Many choose to celebrate their nameday as one might celebrate a birthday, with a party or by taking friends out for a meal or some drinks. Traditionally an "open house" would be held, where anyone could drop in for some food or sweets, however this is changing and is now generally restricted to good friends and by invitation. As always in Greece, it is the person celebrating who treats the guests. Although, if invited out or to a party it is appropriate to bring a small present such as a bottle of wine, flowers or perhaps a card.
It is customary to call and congratulate someone on their nameday.
The Names: Catholic and Orthodox Saints
The Roman Catholic Church and Orthodox Churches share saints that existed before one of the early schisms, therefore many names have name days in both churches. However, some do not (for example, Martin does not have a nameday in Greece, even though he is a well-known saint in western Europe). There are many saints in the Orthodox Church. Some names, such as Athena and Dionysis, are well known as Olympian gods, however, they are also saints' names and have celebrated namedays.
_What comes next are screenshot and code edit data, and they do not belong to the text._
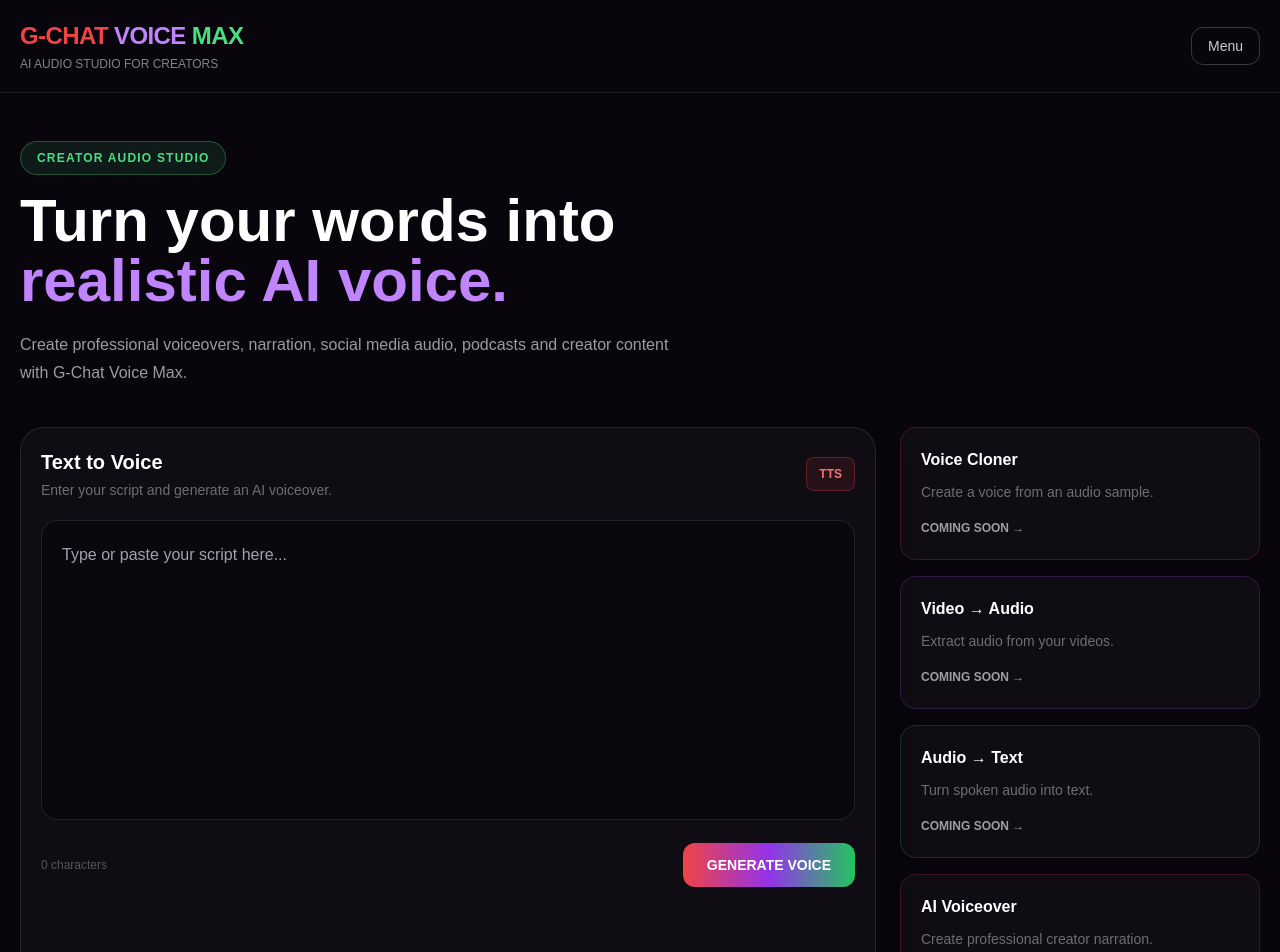
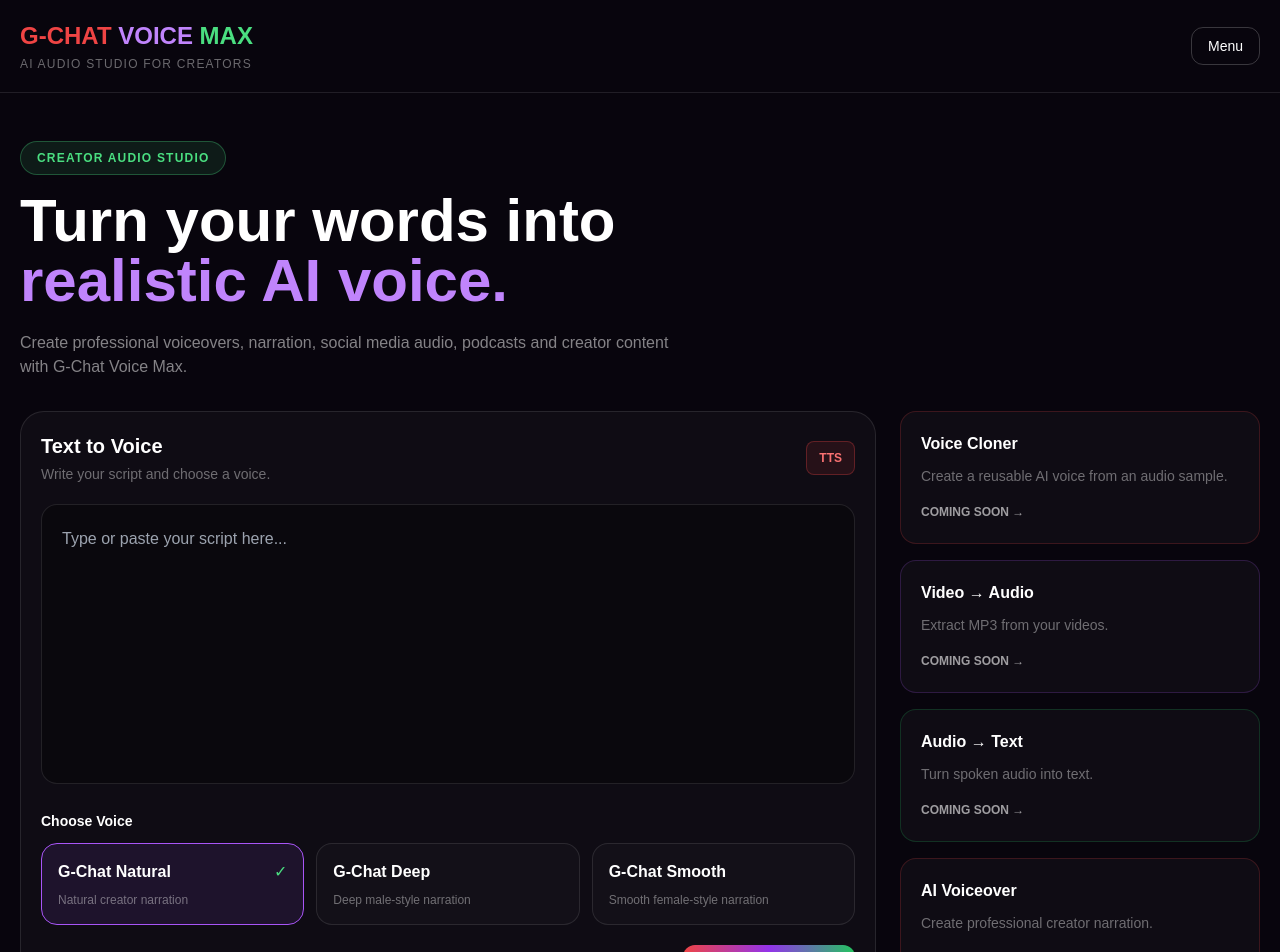
Before and after one commit to capacitytools/G-Chat-VoiceMax, a Next.js app: page / in a window 1280 px wide. Shown: the top 952 px of the page. Built offline with nearby package versions, Linux system fonts and the light colour scheme.

Commit message:
Update page.tsx

```diff
--- a/app/page.tsx
+++ b/app/page.tsx
@@ -2,8 +2,27 @@
 
 import { useState } from "react";
 
+const voices = [
+  {
+    id: "default",
+    name: "G-Chat Natural",
+    description: "Natural creator narration",
+  },
+  {
+    id: "male",
+    name: "G-Chat Deep",
+    description: "Deep male-style narration",
+  },
+  {
+    id: "female",
+    name: "G-Chat Smooth",
+    description: "Smooth female-style narration",
+  },
+];
+
 export default function Home() {
   const [text, setText] = useState("");
+  const [voice, setVoice] = useState("default");
   const [loading, setLoading] = useState(false);
   const [audioUrl, setAudioUrl] = useState("");
   const [error, setError] = useState("");
@@ -26,15 +45,20 @@
         },
         body: JSON.stringify({
           text,
+          voice,
         }),
       });
 
       if (!response.ok) {
         const data = await response.json();
-        throw new Error(data.error || "Voice generation failed.");
+
+        throw new Error(
+          data.error || "Voice generation failed."
+        );
       }
 
       const blob = await response.blob();
+
       const url = URL.createObjectURL(blob);
 
       setAudioUrl(url);
@@ -51,75 +75,157 @@
 
   return (
     <main className="min-h-screen bg-[#08050d] text-white">
-      {/* Header */}
+
+      {/* HEADER */}
       <header className="border-b border-white/10">
         <div className="mx-auto flex max-w-7xl items-center justify-between px-5 py-5">
+
           <div>
-            <h1 className="text-2xl font-black tracking-tight">
-              <span className="text-red-500">G-CHAT</span>{" "}
-              <span className="text-purple-400">VOICE</span>{" "}
-              <span className="text-green-400">MAX</span>
+            <h1 className="text-2xl font-black">
+              <span className="text-red-500">
+                G-CHAT
+              </span>{" "}
+              <span className="text-purple-400">
+                VOICE
+              </span>{" "}
+              <span className="text-green-400">
+                MAX
+              </span>
             </h1>
 
-            <p className="mt-1 text-xs text-white/50">
+            <p className="mt-1 text-xs tracking-widest text-white/40">
               AI AUDIO STUDIO FOR CREATORS
             </p>
           </div>
 
-          <button className="rounded-xl border border-white/20 px-4 py-2 text-sm text-white/80">
+          <button className="rounded-xl border border-white/20 px-4 py-2 text-sm">
             Menu
           </button>
+
         </div>
       </header>
 
-      {/* Hero */}
-      <section className="mx-auto max-w-7xl px-5 pb-10 pt-12">
+
+      {/* HERO */}
+      <section className="mx-auto max-w-7xl px-5 pb-8 pt-12">
+
         <div className="max-w-3xl">
-          <div className="mb-4 inline-flex rounded-full border border-green-400/30 bg-green-400/10 px-4 py-2 text-xs font-bold uppercase tracking-widest text-green-400">
-            Creator Audio Studio
+
+          <div className="mb-4 inline-flex rounded-full border border-green-400/30 bg-green-400/10 px-4 py-2 text-xs font-bold tracking-widest text-green-400">
+            CREATOR AUDIO STUDIO
           </div>
 
           <h2 className="text-4xl font-black leading-tight sm:text-6xl">
+
             Turn your words into{" "}
-            <span className="text-purple-400">realistic AI voice.</span>
+
+            <span className="text-purple-400">
+              realistic AI voice.
+            </span>
+
           </h2>
 
-          <p className="mt-5 max-w-2xl text-base leading-7 text-white/60">
-            Create professional voiceovers, narration, social media audio,
-            podcasts and creator content with G-Chat Voice Max.
+          <p className="mt-5 max-w-2xl text-white/50">
+            Create professional voiceovers, narration,
+            social media audio, podcasts and creator
+            content with G-Chat Voice Max.
           </p>
+
         </div>
+
       </section>
 
-      {/* Main Tool */}
+
+      {/* TOOL */}
       <section className="mx-auto max-w-7xl px-5 pb-16">
+
         <div className="grid gap-6 lg:grid-cols-[1fr_360px]">
-          {/* Editor */}
-          <div className="rounded-3xl border border-white/10 bg-white/[0.03] p-5 shadow-2xl">
+
+
+          {/* EDITOR */}
+          <div className="rounded-3xl border border-white/10 bg-white/[0.03] p-5">
+
             <div className="mb-5 flex items-center justify-between">
+
               <div>
+
                 <h3 className="text-xl font-bold">
                   Text to Voice
                 </h3>
 
                 <p className="mt-1 text-sm text-white/40">
-                  Enter your script and generate an AI voiceover.
+                  Write your script and choose a voice.
                 </p>
+
               </div>
 
               <div className="rounded-lg border border-red-500/30 bg-red-500/10 px-3 py-2 text-xs font-bold text-red-400">
                 TTS
               </div>
+
             </div>
 
+
+            {/* TEXT */}
             <textarea
               value={text}
               onChange={(e) => setText(e.target.value)}
               placeholder="Type or paste your script here..."
-              className="min-h-[300px] w-full resize-none rounded-2xl border border-white/10 bg-black/30 p-5 text-base leading-7 text-white outline-none transition focus:border-purple-500"
+              className="min-h-[280px] w-full resize-none rounded-2xl border border-white/10 bg-black/30 p-5 leading-7 text-white outline-none focus:border-purple-500"
             />
 
-            <div className="mt-4 flex items-center justify-between">
+
+            {/* VOICE SELECTOR */}
+            <div className="mt-5">
+
+              <label className="mb-3 block text-sm font-bold">
+                Choose Voice
+              </label>
+
+              <div className="grid gap-3 sm:grid-cols-3">
+
+                {voices.map((item) => (
+
+                  <button
+                    key={item.id}
+                    onClick={() => setVoice(item.id)}
+                    className={`rounded-2xl border p-4 text-left transition ${
+                      voice === item.id
+                        ? "border-purple-500 bg-purple-500/10"
+                        : "border-white/10 bg-white/[0.02] hover:border-white/30"
+                    }`}
+                  >
+
+                    <div className="mb-2 flex items-center justify-between">
+
+                      <span className="font-bold">
+                        {item.name}
+                      </span>
+
+                      {voice === item.id && (
+                        <span className="text-green-400">
+                          ✓
+                        </span>
+                      )}
+
+                    </div>
+
+                    <p className="text-xs text-white/40">
+                      {item.description}
+                    </p>
+
+                  </button>
+
+                ))}
+
+              </div>
+
+            </div>
+
+
+            {/* GENERATE */}
+            <div className="mt-5 flex items-center justify-between">
+
               <span className="text-xs text-white/30">
                 {text.length} characters
               </span>
@@ -127,20 +233,29 @@
               <button
                 onClick={generateVoice}
                 disabled={loading}
-                className="rounded-xl bg-gradient-to-r from-red-500 via-purple-600 to-green-500 px-6 py-3 text-sm font-black text-white transition hover:scale-[1.02] disabled:cursor-not-allowed disabled:opacity-50"
+                className="rounded-xl bg-gradient-to-r from-red-500 via-purple-600 to-green-500 px-6 py-3 text-sm font-black transition hover:scale-[1.02] disabled:opacity-50"
               >
-                {loading ? "GENERATING..." : "GENERATE VOICE"}
+                {loading
+                  ? "GENERATING..."
+                  : "GENERATE VOICE"}
               </button>
+
             </div>
 
+
+            {/* ERROR */}
             {error && (
               <div className="mt-4 rounded-xl border border-red-500/30 bg-red-500/10 p-4 text-sm text-red-300">
                 {error}
               </div>
             )}
 
+
+            {/* AUDIO RESULT */}
             {audioUrl && (
+
               <div className="mt-6 rounded-2xl border border-green-400/20 bg-green-400/5 p-5">
+
                 <p className="mb-3 text-sm font-bold text-green-400">
                   YOUR AUDIO IS READY
                 </p>
@@ -158,21 +273,26 @@
                 >
                   DOWNLOAD MP3
                 </a>
+
               </div>
+
             )}
+
           </div>
 
-          {/* Tools */}
+
+          {/* TOOLS */}
           <aside className="space-y-4">
+
             <ToolCard
               title="Voice Cloner"
-              description="Create a voice from an audio sample."
+              description="Create a reusable AI voice from an audio sample."
               color="red"
             />
 
             <ToolCard
               title="Video → Audio"
-              description="Extract audio from your videos."
+              description="Extract MP3 from your videos."
               color="purple"
             />
 
@@ -190,20 +310,26 @@
 
             <ToolCard
               title="Subtitle Generator"
-              description="Generate downloadable subtitles."
+              description="Generate downloadable SRT subtitles."
               color="purple"
             />
+
           </aside>
+
         </div>
+
       </section>
 
-      {/* Footer */}
+
+      {/* FOOTER */}
       <footer className="border-t border-white/10 px-5 py-8 text-center text-xs text-white/30">
         G-Chat Voice Max © 2026
       </footer>
+
     </main>
   );
 }
+
 
 function ToolCard({
   title,
@@ -214,6 +340,7 @@
   description: string;
   color: "red" | "purple" | "green";
 }) {
+
   const colors = {
     red: "border-red-500/20 hover:border-red-500/50",
     purple: "border-purple-500/20 hover:border-purple-500/50",
@@ -221,10 +348,14 @@
   };
 
   return (
+
     <div
       className={`rounded-2xl border bg-white/[0.03] p-5 transition ${colors[color]}`}
     >
-      <h3 className="font-bold">{title}</h3>
+
+      <h3 className="font-bold">
+        {title}
+      </h3>
 
       <p className="mt-2 text-sm leading-6 text-white/40">
         {description}
@@ -233,6 +364,8 @@
       <button className="mt-4 text-xs font-bold text-white/60">
         COMING SOON →
       </button>
+
     </div>
+
   );
 }
```
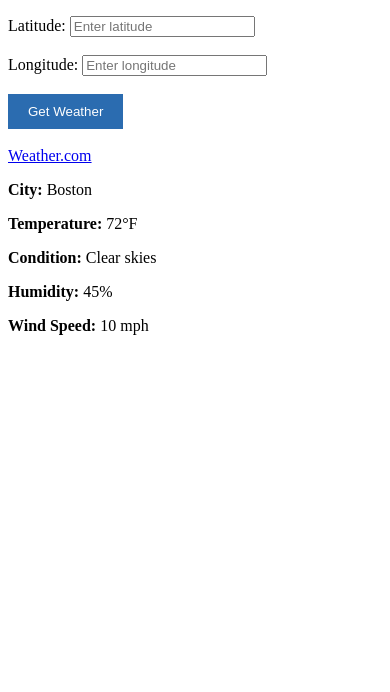
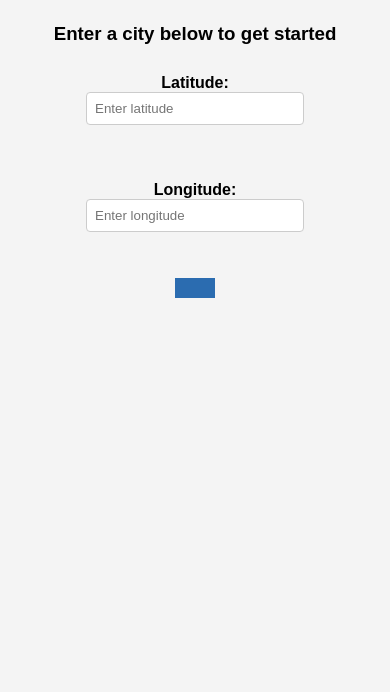
Before and after one commit to KatieBarnes147/week3-sprint, a plain HTML site: page public/index.html in a window 390 px wide. Shown: the part 152-844 px from the top of the page. Drawn offline with Linux system fonts and the light colour scheme.

Commit message:
Completed Task 8: Styled page with Flexbox, added internal and external CSS, and ensured responsive design. Closes #8

```diff
--- a/public/index.html
+++ b/public/index.html
@@ -7,7 +7,12 @@
     <title>Weather App</title>
     <link rel="stylesheet" href="style.css">
     <style>
-        /* Internal CSS will go here later */
+        /* Internal CSS */
+        h1 {
+            color: #2b6cb0;
+            text-align: center;
+            margin-bottom: 20px;
+        }
     </style>
 </head>
 
@@ -24,23 +29,5 @@
     <input type="text" id="longitude" name="longitude" placeholder="Enter longitude">
     <br><br>
 
-    <!-- Button -->
+    <!-- Button with inline style -->
     <button style="padding:10px 20px; background-color:#2b6cb0; color:white; border:none; cursor:pointer;">
-        Get Weather
-    </button>
-    <br><br>
-
-    <!-- External Link -->
-    <a href="https://www.weather.com/" target="_blank">Weather.com</a>
-
-    <!-- Weather Markup Section -->
-    <div id="weather-info">
-        <p><strong>City:</strong> Boston</p>
-        <p><strong>Temperature:</strong> 72°F</p>
-        <p><strong>Condition:</strong> Clear skies</p>
-        <p><strong>Humidity:</strong> 45%</p>
-        <p><strong>Wind Speed:</strong> 10 mph</p>
-    </div>
-</body>
-
-</html>
--- a/public/style.css
+++ b/public/style.css
@@ -1 +1,53 @@
-/* External styles will go here */
+/* External CSS */
+
+/* Basic reset */
+body {
+    font-family: Arial, sans-serif;
+    background-color: #f4f4f4;
+    margin: 0;
+    padding: 20px;
+}
+
+/* Container layout with Flexbox */
+body {
+    display: flex;
+    flex-direction: column;
+    align-items: center;
+}
+
+/* Inputs and labels */
+label {
+    display: block;
+    margin-top: 10px;
+    font-weight: bold;
+}
+
+input {
+    padding: 8px;
+    margin-bottom: 10px;
+    width: 200px;
+    border: 1px solid #ccc;
+    border-radius: 4px;
+}
+
+/* Weather info box */
+#weather-info {
+    margin-top: 20px;
+    padding: 15px;
+    background: #ffffff;
+    border: 1px solid #ddd;
+    border-radius: 8px;
+    width: 300px;
+    text-align: left;
+}
+
+/* Responsive design */
+@media (max-width: 600px) {
+    body {
+        padding: 10px;
+    }
+
+    #weather-info {
+        width: 100%;
+    }
+}
```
Names days and dates
Most names are fixed to specific dates. The exceptions are names associated with Easter, which are celebrated on different dates each year as Easter is a movable feast. Some names may "lose" or "move" their day on a certain year if an Easter celebration occurs on that date.
Number of names
Not all days have names assigned to them, while many have more than one name. The first of September is associated with the "40 Virgins" and 40 women's names are celebrated on that day.
Many names, including some common ones, have more than one feast day; it may be worth asking someone on which date they usually celebrate.
People whose name does not have a specific day may celebrate on Greek All Saints' Day. This is the case with traditional local names, such as Manousos from Crete, as well as foreign names. However many Greeks who don't have their "own" nameday do not bother celebrating on All Saints' Day. All Saints' Day is linked to Greek Orthodox Easter and changes date from year to year.
Some first names are extremely common in Greece (while there is a huge variety in surnames) - names such as Konstantinos and George, Maria, Elena and Christina. On these, and other common names' days, tavernas and bars can be very busy.
Churches are generally named after saints, and on the feast day of the church's saint there may be a celebration in the neighbourhood. This may involve a funfair, a blessing in the church and a street market (Λαική/Laiki
). The street markets have stalls with a large variety of goods for sale, and may be open for business for several days, shutting the area off to traffic. Local schools may be closed on the day itself.
Small chapels and churches throughout Greece are visited by a priest on the feast day of the church's saint.
Some areas are associated with certain names. For instance, the name Dionysis is very common on the island of Zakynthos (Zanthe); some estimate that 50 percent of men on the island have this name, and festive celebrations take place there on 17 December.
Some villages are also associated with a specific saint and will have large celebrations on the feast day.
- For a comprehensive website with Greek namedays and the histories of some saints: Orthodox Name Days